Of course, the essential question is, can Lennon play cosmic baseball with any skill? Managing a baseball team is very different from playing on a baseball team. There is no historical evidence to suggest that in his corporeal life Lennon ever played baseball or even held a bat or caught a baseball with a baseball glove.
One quick aside: Oscar Janiger would make an excellent field manager for the Woodsox or any team. No doubt, he has years of productive playing still in him but his extraordinary intelligence and keen insight into human behavior makes him an ideal candidate for a cosmic baseball field management job.
June 4, 2001|
Personal Cosmic Baseball Game Report
Technology Machines @ Natural Phenomena
Certainly there are citizens among us who truly believe that environmentalism is just an hysterical reaction to science and technology. To these folks, Rachel Carson and the Greenpeace movements are not heroic symbols to be cultivated from history lessons. Alternatively, radical ecologists and environmentalists and so-called back-to-nature evangelists are perplexed at the stubborness of the technologists and scientists who seem destined to corrupt and pollute in the name of progress and at the expense of Mother Nature.
Who has the edge in this battle? Who will be declared champions when all is said and done? There's no simple or easy conflict resolution here. It's difficult to say who will ultimately win and at what price.
On the other hand, on the cosmic baseball field (which by the way, makes use of virtual and green real grass) there are almost always winners and losers. In today's game, the tree-hugging, backpacking nature lovers have something to cheer about. Nature triumphed over technology, 5-3, in a well-played cosmic baseball game.
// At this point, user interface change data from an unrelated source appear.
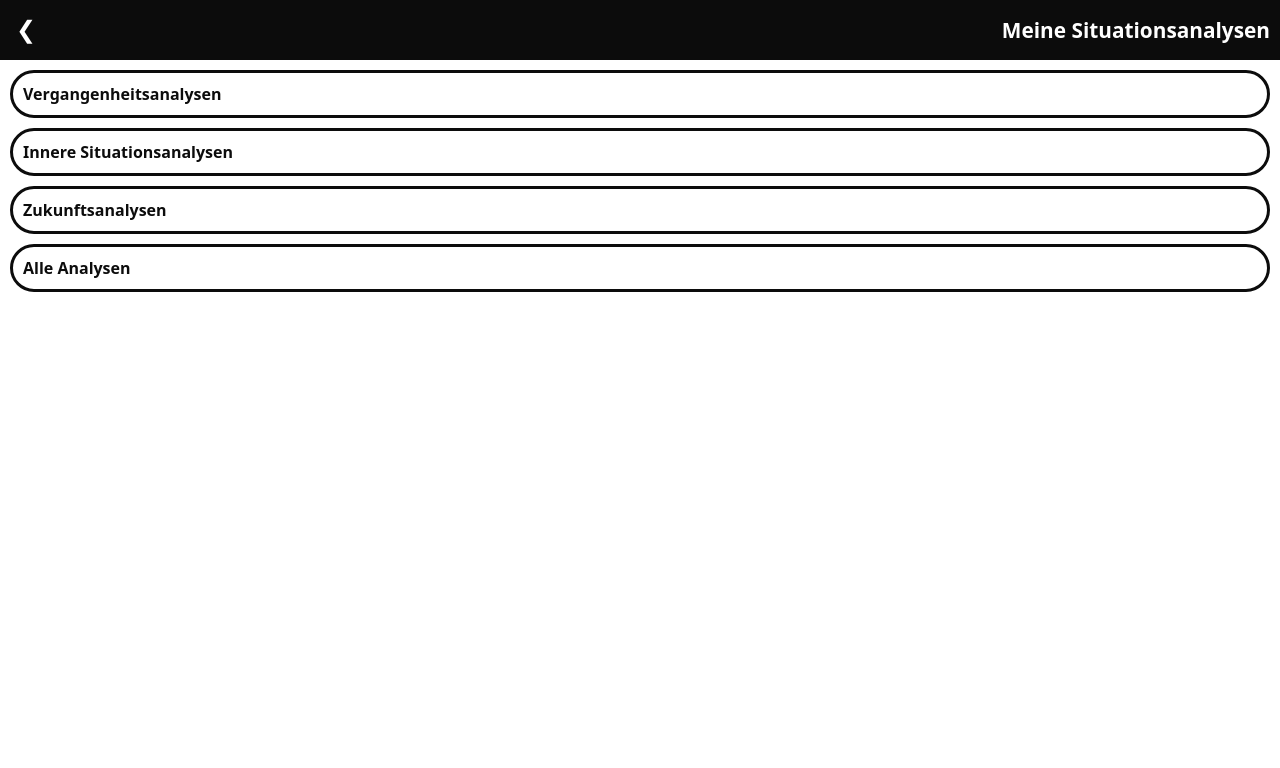
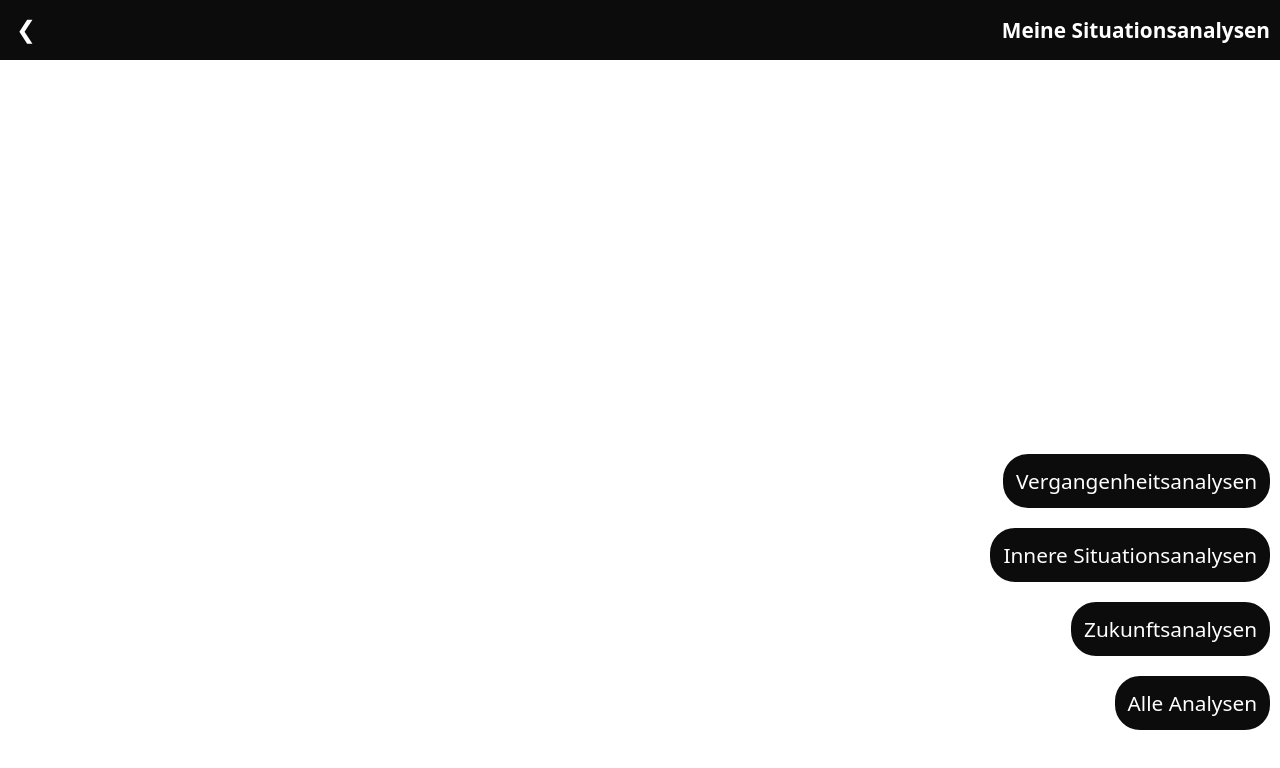
Before and after one commit to vaupunkt/cbaspCompanion, a Next.js app: page /myanalyses in a window 1280 px wide. Shown: the top 768 px of the page. Built offline with nearby package versions, Linux system fonts and the light colour scheme.

Commit message:
added styling

```diff
--- /dev/null
+++ b/components/NavigationContainer/NavigationContainer.style.js
@@ -0,0 +1,12 @@
+import { styled } from "styled-components";
+
+export const StyledNavigationContainer = styled.div`
+  position: absolute;
+  display: flex;
+  flex-direction: column;
+
+  ${(props) => (props.right ? "right: 0px" : "")};
+  ${(props) => (props.left ? "left: 0px" : "")};
+  ${(props) => (props.top ? "top: 60px" : "")};
+  ${(props) => (props.bottom ? "bottom: 60px" : "")};
+`;
--- /dev/null
+++ b/components/NavigationContainer/index.js
@@ -0,0 +1,20 @@
+import { StyledNavigationContainer } from "./NavigationContainer.style";
+
+export default function NavigationContainer({
+  top,
+  left,
+  right,
+  bottom,
+  children,
+}) {
+  return (
+    <StyledNavigationContainer
+      top={top}
+      left={left}
+      right={right}
+      bottom={bottom}
+    >
+      {children}
+    </StyledNavigationContainer>
+  );
+}
--- /dev/null
+++ b/components/NavigationLink/NavigationLink.style.js
@@ -0,0 +1,26 @@
+import { styled } from "styled-components";
+import Link from "next/link";
+
+export const StyledNavigationLink = styled(Link)`
+  border: solid;
+  border-color: var(--mainDarkColor);
+  padding: 10px;
+  margin: 10px;
+  border-radius: 25px;
+  color: var(--mainLightColor);
+  background-color: var(--mainDarkColor);
+  text-decoration: none;
+  font-size: 1.3em;
+  align-self: flex-end;
+
+  &:hover {
+    background-color: color-mix(
+      in srgb,
+      var(--mainDarkColor) 80%,
+      var(--mainLightColor)
+    );
+  }
+  &:active {
+    box-shadow: inset 0px 0px 5px var(--mainLightColor);
+  }
+`;
--- /dev/null
+++ b/components/NavigationLink/index.js
@@ -0,0 +1,6 @@
+import NavigationContainer from "../NavigationContainer";
+import { StyledNavigationLink } from "./NavigationLink.style";
+
+export default function NavigationLink({ href, children }) {
+  return <StyledNavigationLink href={href}>{children}</StyledNavigationLink>;
+}
--- a/pages/myanalyses/index.js
+++ b/pages/myanalyses/index.js
@@ -5,33 +5,25 @@ import {
   EntryListTitle,
 } from "@/components/EntryList/EntryList.style";
 import Header from "@/components/Header";
+import NavigationContainer from "@/components/NavigationContainer";
+import NavigationLink from "@/components/NavigationLink";
 
 export default function MyAnalysesPage() {
   return (
     <>
       <Header backButton title="Meine Situationsanalysen" />
-      <EntryListContainer>
-        <EntryListItemLink href="./pastanalyses">
-          <EntryListItem>
-            <EntryListTitle>Vergangenheitsanalysen</EntryListTitle>
-          </EntryListItem>
-        </EntryListItemLink>
-        <EntryListItemLink href="./innersituationanalyses">
-          <EntryListItem>
-            <EntryListTitle>Innere Situationsanalysen</EntryListTitle>
-          </EntryListItem>
-        </EntryListItemLink>
-        <EntryListItemLink href="./futureanalyses">
-          <EntryListItem>
-            <EntryListTitle>Zukunftsanalysen</EntryListTitle>
-          </EntryListItem>
-        </EntryListItemLink>
-        <EntryListItemLink href="./allentries">
-          <EntryListItem>
-            <EntryListTitle>Alle Analysen</EntryListTitle>
-          </EntryListItem>
-        </EntryListItemLink>
-      </EntryListContainer>
+      <NavigationContainer bottom right>
+        <NavigationLink href="./pastanalyses">
+          Vergangenheitsanalysen
+        </NavigationLink>
+        <NavigationLink href="./innersituationanalyses">
+          Innere Situationsanalysen
+        </NavigationLink>
+        <NavigationLink href="./futureanalyses">
+          Zukunftsanalysen
+        </NavigationLink>
+        <NavigationLink href="./allentries">Alle Analysen</NavigationLink>
+      </NavigationContainer>
     </>
   );
 }
```
Also changed, not shown: pages/index.js (+5 -13 lines).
June 1, 2001|
Cosmic Baseball Research Alliance
H.M. Bartleby Named Chief Librarian
The Cosmic Baseball Association is pleased to announce the appointment of Mr. H.M. Bartleby to the position of Chief Librarian of the Cosmic Baseball Research Alliance (COBRA). The appointment is effective today.
Mr. Bartleby was born in Fall River, Massachusetts and graduated in 1988 from Northeastern University's Library Arts program. Since 1995 he has been the senior librarian at the Vilnius (Lithuania) branch office of McDermott, Will & Emery, a large Chicago-based international law firm. He is also the author of the controversial book A Notary Private. The 1999 novel purports to tell the true and gruesome story of a sadistic lawyer and the havoc he wreaks. All the characters in the book are named Bartleby. The various plot twists and use of strange language confounded the reviewers but a small and vocal group of "Notary Privates" has elevated the 800-page book to virtual cult status.
In reality Mr. Bartleby is a die-hard Boston Red Sox fan (of course) and an excellent chess player. He is working on another "shorter" novel but says he'd rather not talk about it. All he told us was that the story takes place in the future. His poem "Red Means Unread" was recently published in Factotum and he is a contributing editor to the journal Lotus Notes for Librarians.
The Cosmic Baseball Research Alliance (COBRA) maintains a state-of-the-art research library on its campus in the suburbs of Washington, D.C. Cosmic baseball historians, among others, make use of the library's books, databases and periodicals throughout the year. The library has a staff of eight.